■ What the task asks:
Within the data below, tally the lines that contain "import" and state only the total.

■ Dataset:
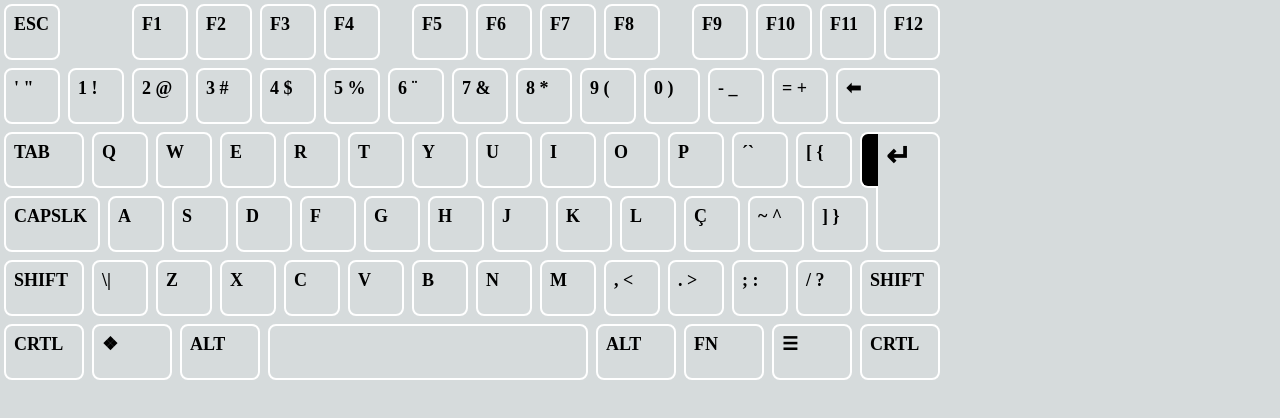
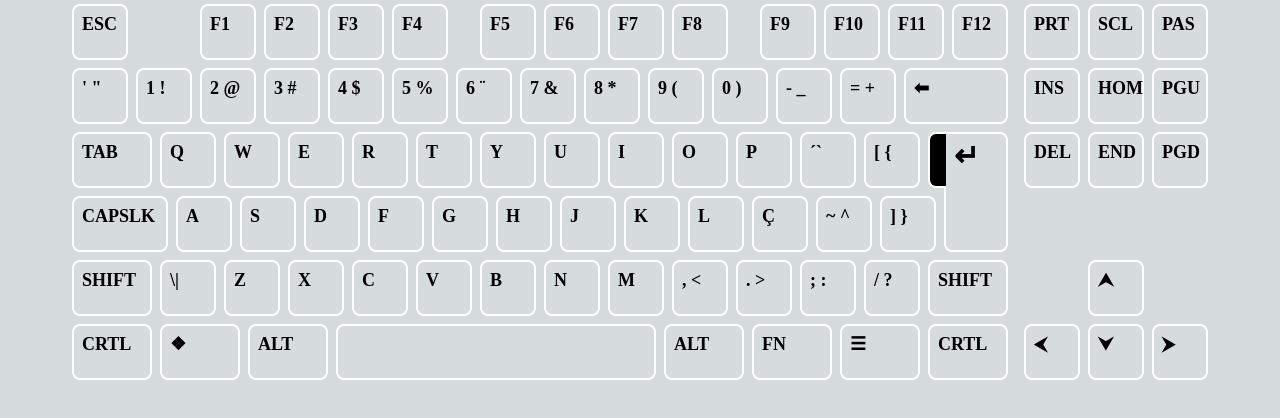
Before and after one commit to andersondavid/keyboard-test, a Next.js app: page / in a window 1280 px wide. Shown: the top 418 px of the page. Built offline with nearby package versions, Linux system fonts and the light colour scheme; a web font is replaced by a local one.

Commit message:
Add grid css

```diff
--- a/src/app/components/Keyboard.tsx
+++ b/src/app/components/Keyboard.tsx
@@ -1,11 +1,19 @@
-import React from 'react'
-import FunctionsKeys from './keyboradLayouts/FunctionsKeys'
-import ModifiersTypewriterKeys from './keyboradLayouts/ModifiersTypewriterKeys'
+import React from "react";
+import FunctionsKeys from "./keyboradLayouts/FunctionsKeys";
+import ModifiersTypewriterKeys from "./keyboradLayouts/ModifiersTypewriterKeys";
+import ArrowsNavigations from "./keyboradLayouts/ArrowsNavigations";
 export default function Keyboard() {
 	return (
-		<div>
-			<FunctionsKeys />
-			<ModifiersTypewriterKeys />
+		<div className="grid grid-flow-col gap-x-2">
+			<div className="col-span-2">
+				<FunctionsKeys />
+			</div>
+			<div className="col-span-2">
+				<ModifiersTypewriterKeys />
+			</div>
+			<div className="row-span-2">
+				<ArrowsNavigations />
+			</div>
 		</div>
-	)
+	);
 }
```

■ Task result:
7